Pure hydrogen gas, H2, is almost purely water insoluble, and like all other gases, its solubility decreases as the temperature of the water increases. At zero degrees Celsius, the solubility of hydrogen is 0.0019 grams per kilogram of water, which drops to below 0.0012 g/kg at 60 degrees.

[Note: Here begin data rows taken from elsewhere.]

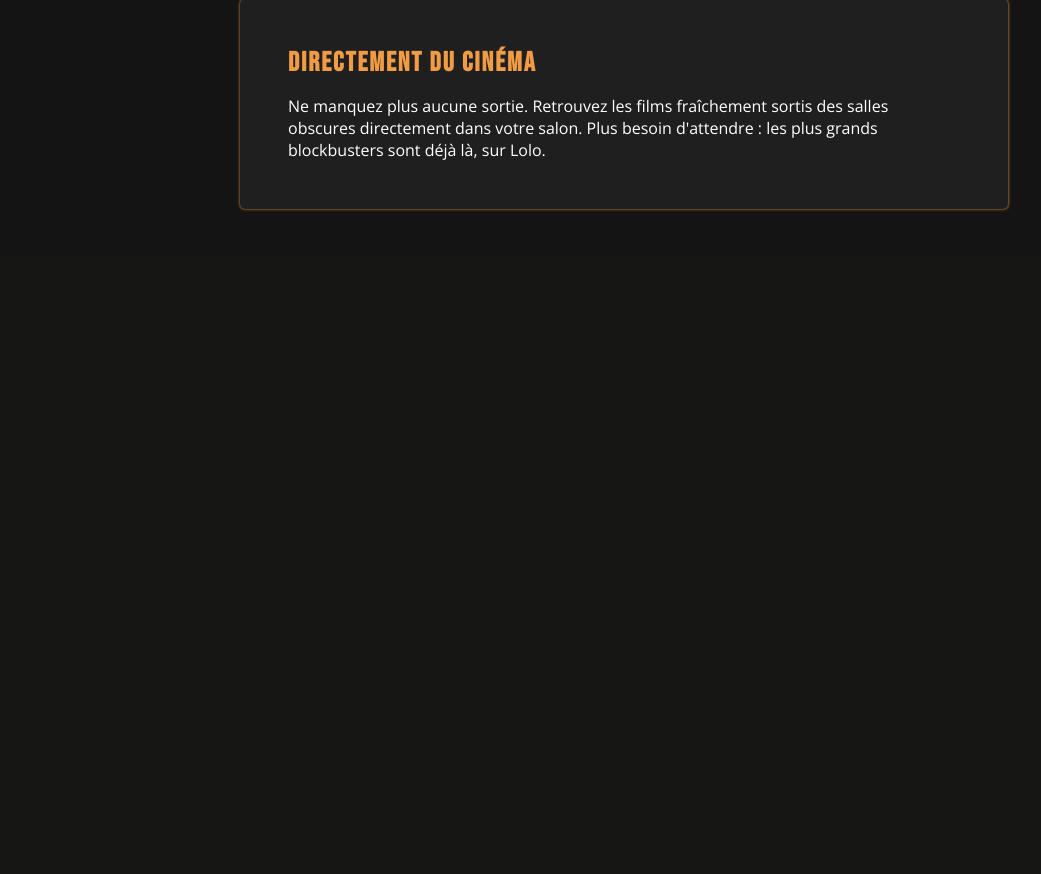
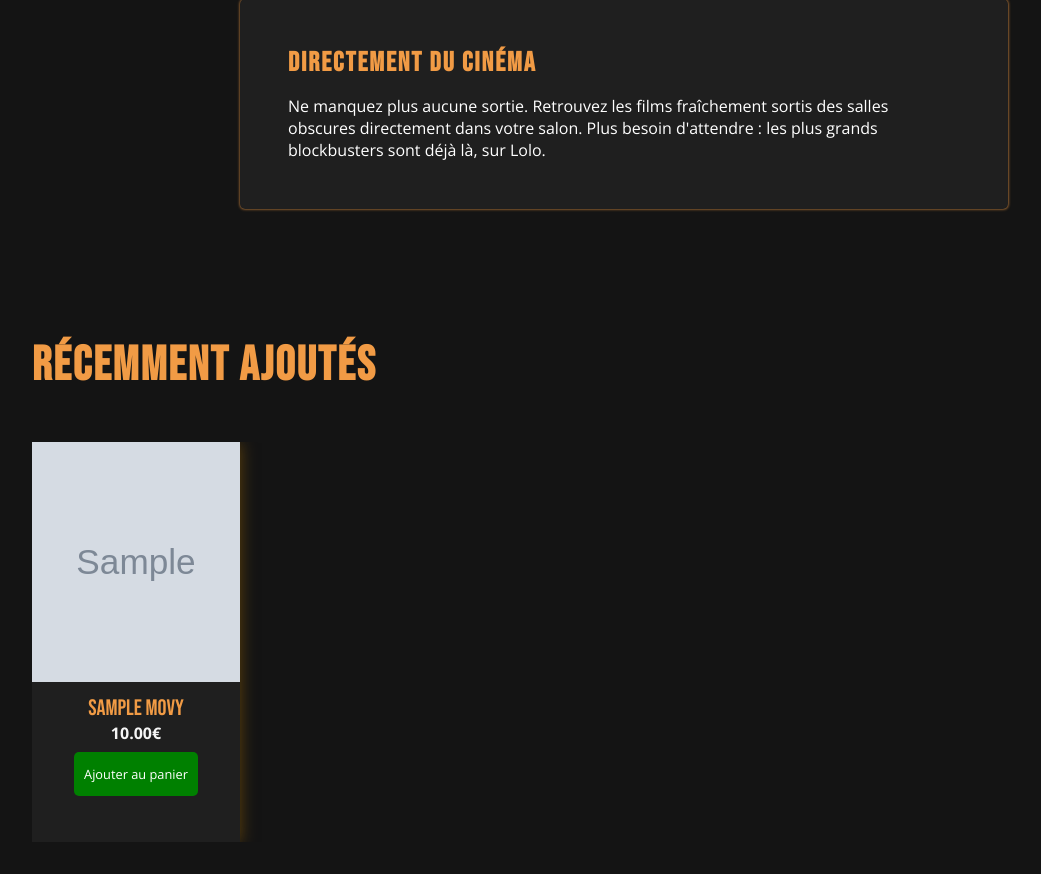
Before and after one commit to KedyCodeur/Cine--Lolo-fullstack, a PHP site: page / in a window 1280 px wide. Shown: the part 1477-2351 px from the top of the page, without its empty margins (16-1057 px from the left). Before the commit the page ends 1688 px from the top, so only its background shows below. Run offline with PHP 8.4, Linux system fonts and the light colour scheme; tables that the repository leaves empty hold one stand-in row (values such as "Sample post"); grey boxes marked "Sample" are stand-in pictures; some web fonts are replaced.

Commit message:
fix images one error index part 3 recently added add in cart

```diff
--- a/css/index.css
+++ b/css/index.css
@@ -228,8 +228,172 @@
 
 
 
+#newMovies{
+   display: flex;
+   flex-direction: column;
+   padding: 2rem 3rem;
+   width: 100%;
+   overflow-x: hidden;
+
+}
+
+#newMovies h3{
+    color: var(--orangey);
+    font-size: 3rem;
+    margin:3rem 0;
+    font-family: "Bebas Neue", sans-serif;
+    letter-spacing: 2px;
+
+}
+.filmsContainerIndex {
+    display: flex;
+    flex-direction: row;
+    flex-wrap: wrap;
+    gap: 1rem 1.5rem;
+    overflow-x: hidden;
 
 
+}
+.filmCart{
+    width: 13rem;
+    height: 25rem;
+    background-color: #1f1f1f;
+    box-shadow:  0px 1px 15px rgba(161, 105, 1, 0.543);
+    display: flex;
+    flex-direction: column;
+    flex-wrap: nowrap;
+    gap: 10px;
+    align-items: center;
+    text-align: center;
+    flex-shrink: 0;
+
+}
+
+
+.filmCart img{
+    width: 100%;
+    height: 60%;
+    object-fit: cover;
+    object-position: center;
+}
+.filmCartText{
+    padding: 0 1rem 0 1rem;
+    display: flex;
+    flex-direction: column;
+    align-items: center;
+    justify-content: center;
+    width: 90%;
+}
+.filmTitle{
+    color: var(--orangey);
+    text-decoration: none;
+    font-family: "Bebas Neue", sans-serif;
+    font-size: 1.4rem;
+    margin-top: 0.2rem;
+    display: block;
+    width: 100%;
+    white-space: nowrap;
+    overflow: hidden;
+    text-overflow: ellipsis;
+}
+
+
+
+.filmTitle:visited{
+    color: var(--orangey);
+
+}
+.filmTitle:hover{
+    filter: brightness(0.7);
+    cursor: pointer;
+    transition: 0.5s;
+    text-align: center;
+}
+.filmPrice{
+    color: whitesmoke;
+    font-size: 1rem;
+    margin-bottom: 0.5rem;
+    font-weight: bold;
+    font-family: "Open Sans",sans-serif;
+    text-align: center;
+}
+
+.filmCartButton{
+    color: white;
+    background-color: green;
+    width: 80%;
+    padding: 0.8rem 0.4rem;
+    border-radius: 5px;
+    text-decoration: none;
+    font-size: 0.8rem;
+    font-family: "Open Sans",sans-serif;
+    margin-bottom: 1rem;
+}
+.filmCartButton:visited{
+    color: white !important;
+}
+
+.filmCartButton:hover{
+    filter: brightness(0.7);
+    cursor: pointer;
+    transition: 0.5s;
+}
+
+
+.erreurVideFilms{
+    color: red;
+    font-size: 1.3rem;
+     font-family: "Open Sans",sans-serif;
+}
+
+@media screen and (max-width: 999px) {
+    #newMovies h3   {
+        align-self: center;
+    }
+    .filmsContainerIndex{
+       justify-content: center;
+    }
+}
+
+@media screen and (max-width: 555px) {
+
+#newMovies{
+    padding: 1rem;
+}
+
+#newMovies h3{
+    font-size: 2.2rem;
+}
+.filmsContainerIndex{
+    gap: 10px;
+}
+.filmCart{
+    width: 13rem;
+    height: 18rem;
+}
+}
+
+@media screen and (max-width: 471px) {
+.filmCart{
+    width: 8.6rem;
+}
+.filmTitle{
+    font-size: 1rem;
+}
+.filmCartText{
+    padding: 0 0.5rem;
+}
+.filmPrice{
+    font-size: 0.7rem
+}
+
+.filmCartButton{
+    font-size: 0.7rem;
+    width: 90%;
+    padding: 0.5rem 0;
+
+}
+}
 
 ::-webkit-scrollbar {
     width: 12px;
--- a/index.php
+++ b/index.php
@@ -185,6 +185,44 @@
             </div>
         </section>
 
+        <section id="newMovies">
+            <h3>Récemment Ajoutés</h3>
+            <div class="filmsContainerIndex">
+
+                <?php
+                    require "./backhand/dbconnection.php";
+                    try{
+                        $query = "SELECT id, img, title, price, added FROM movies ORDER BY added DESC LIMIT 6";
+                        $stmt = $pdo->prepare($query);
+                        $stmt->execute();
+                        $movies = $stmt->fetchAll(PDO::FETCH_ASSOC);
+
+                        if($movies){
+                            foreach($movies as $movie){
+                                echo "<div class=\"filmCart\">
+                                        <img src=\"" . htmlspecialchars($movie['img']) . "\" alt=\"" . htmlspecialchars($movie['title']) . "\" onerror=\"this.onerror=null;this.src='./assets/placeholder.png';\">
+                                        <div class=\"filmCartText\">
+                                            <a class=\"filmTitle\">" . htmlspecialchars($movie['title']) . "</a>
+                                            <p class=\"filmPrice\">" . htmlspecialchars($movie['price']) . "€</p>
+                                            <a href=\"./backhand/cart_add.php?id=" . htmlspecialchars($movie['id']) . "\" class=\"filmCartButton\">Ajouter au panier</a>
+                                        </div>
+                                    </div>";
+                            }
+                        }else{
+                            echo "<p class = \"erreurVideFilms \">Erreur lors du chargement des films.</p>";
+                        }
+
+
+                    }
+                    catch(PDOException $e){
+                        echo "gay";
+                    }
+                ?>
+
+            </div>
+
+        </section>
+
 
     </main>
 
--- a/lolodb.sql
+++ b/lolodb.sql
@@ -17,7 +17,8 @@
     img VARCHAR(255) NOT NULL,
     description TEXT NOT NULL,
     price DECIMAL(4,2),
-    date_sortie DATE
+    date_sortie DATE,
+    added TIMESTAMP DEFAULT CURRENT_TIMESTAMP
 );
 
 CREATE TABLE IF NOT EXISTS genres (
--- a/panier.php
+++ b/panier.php
@@ -62,8 +62,9 @@
                                     $movies = $stmt->fetchAll(PDO::FETCH_ASSOC);
                                     foreach($movies as $movie){
                                         for($count = 0 ; $count < $quantitys[$movie["id"]]; $count++){
-                                            echo "<li>" . '<img src="' . htmlspecialchars($movie["img"]) . '" alt="' . htmlspecialchars($movie["title"]) . '" class="filmImagePanier"><span><p class="panierPrice">' . htmlspecialchars($movie["price"]) . "€</p><p class=\"panierTitre\">" . htmlspecialchars($movie["title"]) . "</p></span><a href=\"./backhand/delete_panier.php?id=" . htmlspecialchars($movie["id"]) . "\" class=\"panierDelete\"><img src=\"./assets/cross.png\" alt=\"supprimer\"></a></li>";
-                                            $totalPrice += $movie["price"];
+
+                                        echo "<li><img src=\"" . htmlspecialchars($movie["img"]) . "\" alt=\"" . htmlspecialchars($movie["title"]) . "\" class=\"filmImagePanier\" onerror=\"this.onerror=null;this.src='./assets/placeholder.png';\"><span><p class=\"panierPrice\">" . htmlspecialchars($movie["price"]) . "€</p><p class=\"panierTitre\">" . htmlspecialchars($movie["title"]) . "</p></span><a href=\"./backhand/delete_panier.php?id=" . htmlspecialchars($movie["id"]) . "\" class=\"panierDelete\"><img src=\"./assets/cross.png\" alt=\"supprimer\"></a></li>";
+                                        $totalPrice += $movie["price"];
                                         }
 
                                     }
```
Also changed, not shown: backhand/cart_add.php (added, +30 -0 lines), prepera.sql (+171 -39 lines), assets/placeholder.png (added).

Hydrogen gas is produced by reacting almost any metal with a strong acid, such as hydrochloric acid. As hydrogen gas is mostly insoluble, the bubbles of hydrogen gas that rise to the top of the solution are easily recovered through water displacement. However, this hydrogen is not pure, as it also contains small amounts of water vapor and air, which must then be removed through purification.